What you should do >>
Starting at the top line, print the entries below exactly as they are and skip every picture.

Data to process >>
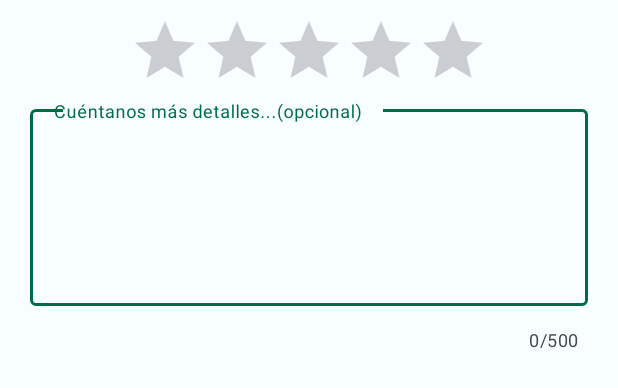
After one commit to bdmariobd/MercadonaFanClub-Androidapp, an Android app: the layout fragment_rating.xml on its own in the app's theme, with its tools: preview values and no code run, on a phone screen of 412 x 824 dp. The commit adds this screen. Shown: the top 388 px of the screen. Run offline under Robolectric (Android 15) with nearby library versions, the phone set to English and light mode, and no system bars.

Commit message:
rating wip

```diff
--- a/app/build.gradle
+++ b/app/build.gradle
@@ -50,4 +50,5 @@ dependencies {
     implementation 'com.firebaseui:firebase-ui-auth:8.0.2'
     implementation 'com.squareup.picasso:picasso:2.71828'
     implementation 'com.google.android.gms:play-services-code-scanner:16.1.0'
+    implementation("com.google.firebase:firebase-firestore")
 }
--- /dev/null
+++ b/app/src/main/res/drawable/baseline_star_rate_24.xml
@@ -0,0 +1,5 @@
+<vector android:height="24dp" android:tint="#000000"
+    android:viewportHeight="24" android:viewportWidth="24"
+    android:width="24dp" xmlns:android="http://schemas.android.com/apk/res/android">
+    <path android:fillColor="@android:color/white" android:pathData="M14.43,10l-2.43,-8l-2.43,8l-7.57,0l6.18,4.41l-2.35,7.59l6.17,-4.69l6.18,4.69l-2.35,-7.59l6.17,-4.41z"/>
+</vector>
--- /dev/null
+++ b/app/src/main/res/layout/fragment_rating.xml
@@ -0,0 +1,34 @@
+<?xml version="1.0" encoding="utf-8"?>
+<LinearLayout xmlns:android="http://schemas.android.com/apk/res/android"
+    xmlns:app="http://schemas.android.com/apk/res-auto"
+    android:layout_width="match_parent"
+    android:layout_height="wrap_content"
+    android:layout_margin="10dp"
+    android:orientation="vertical">
+
+    <RatingBar
+        android:id="@+id/ratingBarFragment"
+        android:layout_width="wrap_content"
+        android:layout_height="wrap_content"
+        android:layout_gravity="center"
+        android:numStars="5" />
+
+    <com.google.android.material.textfield.TextInputLayout
+        android:id="@+id/textField"
+        style="@style/ThemeOverlay.Material3.TextInputEditText.FilledBox"
+        android:layout_width="match_parent"
+        android:layout_height="wrap_content"
+        android:hint="@string/your_review"
+        app:counterEnabled="true"
+        app:counterMaxLength="500">
+
+        <com.google.android.material.textfield.TextInputEditText
+            android:layout_width="match_parent"
+            android:layout_height="wrap_content"
+            android:layout_margin="10dp"
+            android:inputType="textMultiLine"
+            android:lines="5" />
+
+    </com.google.android.material.textfield.TextInputLayout>
+
+</LinearLayout>
--- a/app/src/main/res/values/strings.xml
+++ b/app/src/main/res/values/strings.xml
@@ -14,4 +14,6 @@
     <string name="comment_about_product">Comenta sobre el producto...</string>
     <string name="rate_this_product">Puntúa este producto</string>
     <string name="reviews">Valoraciones</string>
+    <string name="your_review">Cuéntanos más detalles...(opcional)</string>
+    <string name="tell_us_about">Cuéntanos más sobre</string>
 </resources>
```
Also changed, not shown: app/src/main/java/com/bdmariobd/mercadonafc/activities/product_detail/ProductActivity.java (+20 -1 lines), app/src/main/java/com/bdmariobd/mercadonafc/activities/product_detail/Review.java (added, +91 -0 lines), app/src/main/java/com/bdmariobd/mercadonafc/dialogs/RatingDialog.java (added, +67 -0 lines).
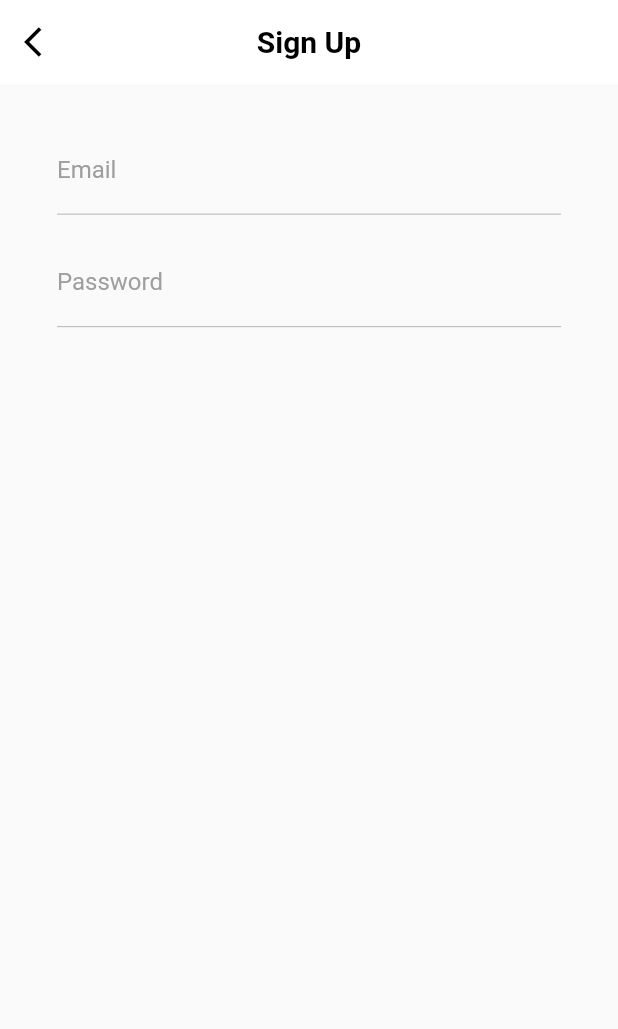
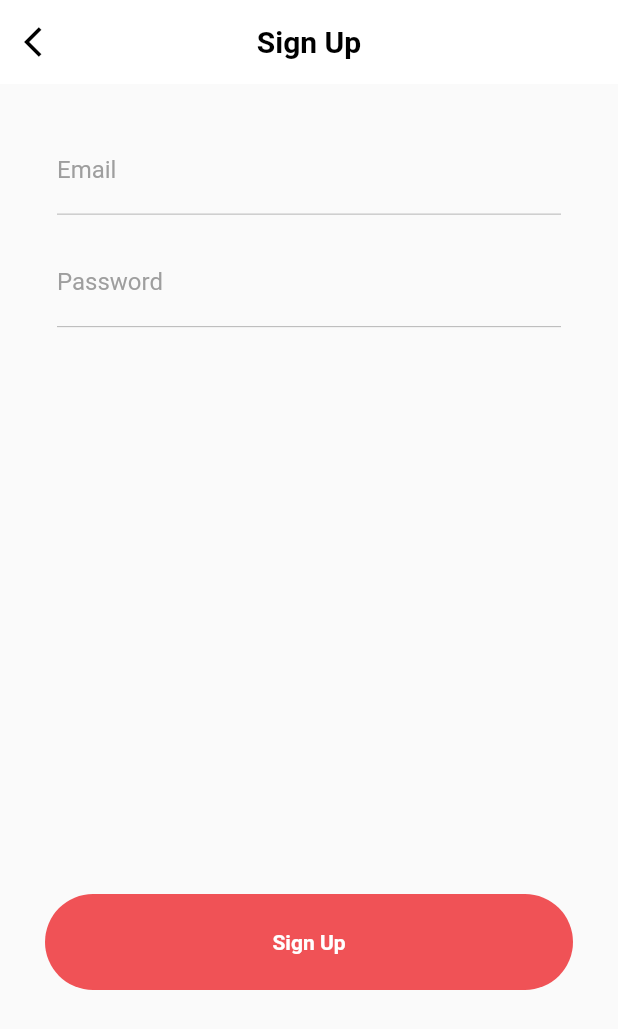
Before and after one commit to Dsoji/medilticaApp, a Flutter app: the SignupScreen screen opened directly, on a phone screen of 412 x 824 dp. Shown: the top 1029 px of the screen. Run offline on Flutter 3.47's test engine with Material 2 defaults, Android fonts, the phone set to English and light mode, and no system bars; missing offline and left inert: dart:js.

Commit message:
Sixth Commit

```diff
--- /dev/null
+++ b/lib/screens/login screen/signin_button.dart
@@ -0,0 +1,43 @@
+import 'package:flutter/material.dart';
+import 'package:ratiah_mobile_app/screens/login%20screen/login_screen.dart';
+
+import '../../constants.dart';
+
+class SignupButton extends StatelessWidget {
+  const SignupButton({Key? key}) : super(key: key);
+
+  @override
+  Widget build(BuildContext context) {
+    return Container(
+      child: Padding(
+        padding: const EdgeInsets.symmetric(horizontal: 30),
+        child: TextButton(
+          child: Container(
+            width: double.infinity,
+            padding: const EdgeInsets.symmetric(vertical: 16),
+            alignment: Alignment.center,
+            child: Text(
+              "Sign Up",
+              style: TextStyle(
+                color: Colors.white,
+                fontWeight: FontWeight.bold,
+              ),
+            ),
+          ),
+          style: TextButton.styleFrom(
+            backgroundColor: mBackgroundColor2,
+            shape: RoundedRectangleBorder(
+              borderRadius: BorderRadius.circular(36),
+            ),
+          ),
+          onPressed: () {
+            Navigator.push(
+              context,
+              MaterialPageRoute(builder: (context) => LoginScreen()),
+            );
+          },
+        ),
+      ),
+    );
+  }
+}
--- a/lib/screens/login screen/signup_scren.dart
+++ b/lib/screens/login screen/signup_scren.dart
@@ -1,4 +1,5 @@
 import 'package:flutter/material.dart';
+import 'package:ratiah_mobile_app/screens/login%20screen/signin_button.dart';
 
 import '../../constants.dart';
 
@@ -7,7 +8,8 @@ class SignupScreen extends StatelessWidget {
   Widget build(BuildContext context) {
     return Scaffold(
       appBar: appBuildBar(BuildContext),
-      body: Column(
+      body: SafeArea(
+        child: Column(
           children: [
             Container(
               padding: const EdgeInsets.symmetric(
@@ -73,7 +75,12 @@ class SignupScreen extends StatelessWidget {
                 ],
               ),
             ),
+            SizedBox(
+              height: 350,
+            ),
+            SignupButton()
           ],
+        ),
       ),
     );
   }
```
Also changed, not shown: lib/screens/login screen/login_button.dart (added, +44 -0 lines), lib/screens/login screen/login_screen.dart (+16 -1 lines), lib/screens/onboarding screen/onboarding_screen1.dart (+25 -1 lines), lib/screens/splashscreen/splash_screen.dart (+5 -4 lines). Lines whose indentation alone changed are shown as unchanged.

Task answer >>
After one commit to bdmariobd/MercadonaFanClub-Androidapp, an Android app: the layout fragment_rating.xml on its own in the app's theme, with its tools: preview values and no code run, on a phone screen of 412 x 824 dp. The commit adds this screen. Shown: the top 388 px of the screen. Run offline under Robolectric (Android 15) with nearby library versions, the phone set to English and light mode, and no system bars.

Commit message:
rating wip

```diff
--- a/app/build.gradle
+++ b/app/build.gradle
@@ -50,4 +50,5 @@ dependencies {
     implementation 'com.firebaseui:firebase-ui-auth:8.0.2'
     implementation 'com.squareup.picasso:picasso:2.71828'
     implementation 'com.google.android.gms:play-services-code-scanner:16.1.0'
+    implementation("com.google.firebase:firebase-firestore")
 }
--- /dev/null
+++ b/app/src/main/res/drawable/baseline_star_rate_24.xml
@@ -0,0 +1,5 @@
+<vector android:height="24dp" android:tint="#000000"
+    android:viewportHeight="24" android:viewportWidth="24"
+    android:width="24dp" xmlns:android="http://schemas.android.com/apk/res/android">
+    <path android:fillColor="@android:color/white" android:pathData="M14.43,10l-2.43,-8l-2.43,8l-7.57,0l6.18,4.41l-2.35,7.59l6.17,-4.69l6.18,4.69l-2.35,-7.59l6.17,-4.41z"/>
+</vector>
--- /dev/null
+++ b/app/src/main/res/layout/fragment_rating.xml
@@ -0,0 +1,34 @@
+<?xml version="1.0" encoding="utf-8"?>
+<LinearLayout xmlns:android="http://schemas.android.com/apk/res/android"
+    xmlns:app="http://schemas.android.com/apk/res-auto"
+    android:layout_width="match_parent"
+    android:layout_height="wrap_content"
+    android:layout_margin="10dp"
+    android:orientation="vertical">
+
+    <RatingBar
+        android:id="@+id/ratingBarFragment"
+        android:layout_width="wrap_content"
+        android:layout_height="wrap_content"
+        android:layout_gravity="center"
+        android:numStars="5" />
+
+    <com.google.android.material.textfield.TextInputLayout
+        android:id="@+id/textField"
+        style="@style/ThemeOverlay.Material3.TextInputEditText.FilledBox"
+        android:layout_width="match_parent"
+        android:layout_height="wrap_content"
+        android:hint="@string/your_review"
+        app:counterEnabled="true"
+        app:counterMaxLength="500">
+
+        <com.google.android.material.textfield.TextInputEditText
+            android:layout_width="match_parent"
+            android:layout_height="wrap_content"
+            android:layout_margin="10dp"
+            android:inputType="textMultiLine"
+            android:lines="5" />
+
+    </com.google.android.material.textfield.TextInputLayout>
+
+</LinearLayout>
--- a/app/src/main/res/values/strings.xml
+++ b/app/src/main/res/values/strings.xml
@@ -14,4 +14,6 @@
     <string name="comment_about_product">Comenta sobre el producto...</string>
     <string name="rate_this_product">Puntúa este producto</string>
     <string name="reviews">Valoraciones</string>
+    <string name="your_review">Cuéntanos más detalles...(opcional)</string>
+    <string name="tell_us_about">Cuéntanos más sobre</string>
 </resources>
```
Also changed, not shown: app/src/main/java/com/bdmariobd/mercadonafc/activities/product_detail/ProductActivity.java (+20 -1 lines), app/src/main/java/com/bdmariobd/mercadonafc/activities/product_detail/Review.java (added, +91 -0 lines), app/src/main/java/com/bdmariobd/mercadonafc/dialogs/RatingDialog.java (added, +67 -0 lines).
Before and after one commit to Dsoji/medilticaApp, a Flutter app: the SignupScreen screen opened directly, on a phone screen of 412 x 824 dp. Shown: the top 1029 px of the screen. Run offline on Flutter 3.47's test engine with Material 2 defaults, Android fonts, the phone set to English and light mode, and no system bars; missing offline and left inert: dart:js.

Commit message:
Sixth Commit

```diff
--- /dev/null
+++ b/lib/screens/login screen/signin_button.dart
@@ -0,0 +1,43 @@
+import 'package:flutter/material.dart';
+import 'package:ratiah_mobile_app/screens/login%20screen/login_screen.dart';
+
+import '../../constants.dart';
+
+class SignupButton extends StatelessWidget {
+  const SignupButton({Key? key}) : super(key: key);
+
+  @override
+  Widget build(BuildContext context) {
+    return Container(
+      child: Padding(
+        padding: const EdgeInsets.symmetric(horizontal: 30),
+        child: TextButton(
+          child: Container(
+            width: double.infinity,
+            padding: const EdgeInsets.symmetric(vertical: 16),
+            alignment: Alignment.center,
+            child: Text(
+              "Sign Up",
+              style: TextStyle(
+                color: Colors.white,
+                fontWeight: FontWeight.bold,
+              ),
+            ),
+          ),
+          style: TextButton.styleFrom(
+            backgroundColor: mBackgroundColor2,
+            shape: RoundedRectangleBorder(
+              borderRadius: BorderRadius.circular(36),
+            ),
+          ),
+          onPressed: () {
+            Navigator.push(
+              context,
+              MaterialPageRoute(builder: (context) => LoginScreen()),
+            );
+          },
+        ),
+      ),
+    );
+  }
+}
--- a/lib/screens/login screen/signup_scren.dart
+++ b/lib/screens/login screen/signup_scren.dart
@@ -1,4 +1,5 @@
 import 'package:flutter/material.dart';
+import 'package:ratiah_mobile_app/screens/login%20screen/signin_button.dart';
 
 import '../../constants.dart';
 
@@ -7,7 +8,8 @@ class SignupScreen extends StatelessWidget {
   Widget build(BuildContext context) {
     return Scaffold(
       appBar: appBuildBar(BuildContext),
-      body: Column(
+      body: SafeArea(
+        child: Column(
           children: [
             Container(
               padding: const EdgeInsets.symmetric(
@@ -73,7 +75,12 @@ class SignupScreen extends StatelessWidget {
                 ],
               ),
             ),
+            SizedBox(
+              height: 350,
+            ),
+            SignupButton()
           ],
+        ),
       ),
     );
   }
```
Also changed, not shown: lib/screens/login screen/login_button.dart (added, +44 -0 lines), lib/screens/login screen/login_screen.dart (+16 -1 lines), lib/screens/onboarding screen/onboarding_screen1.dart (+25 -1 lines), lib/screens/splashscreen/splash_screen.dart (+5 -4 lines). Lines whose indentation alone changed are shown as unchanged.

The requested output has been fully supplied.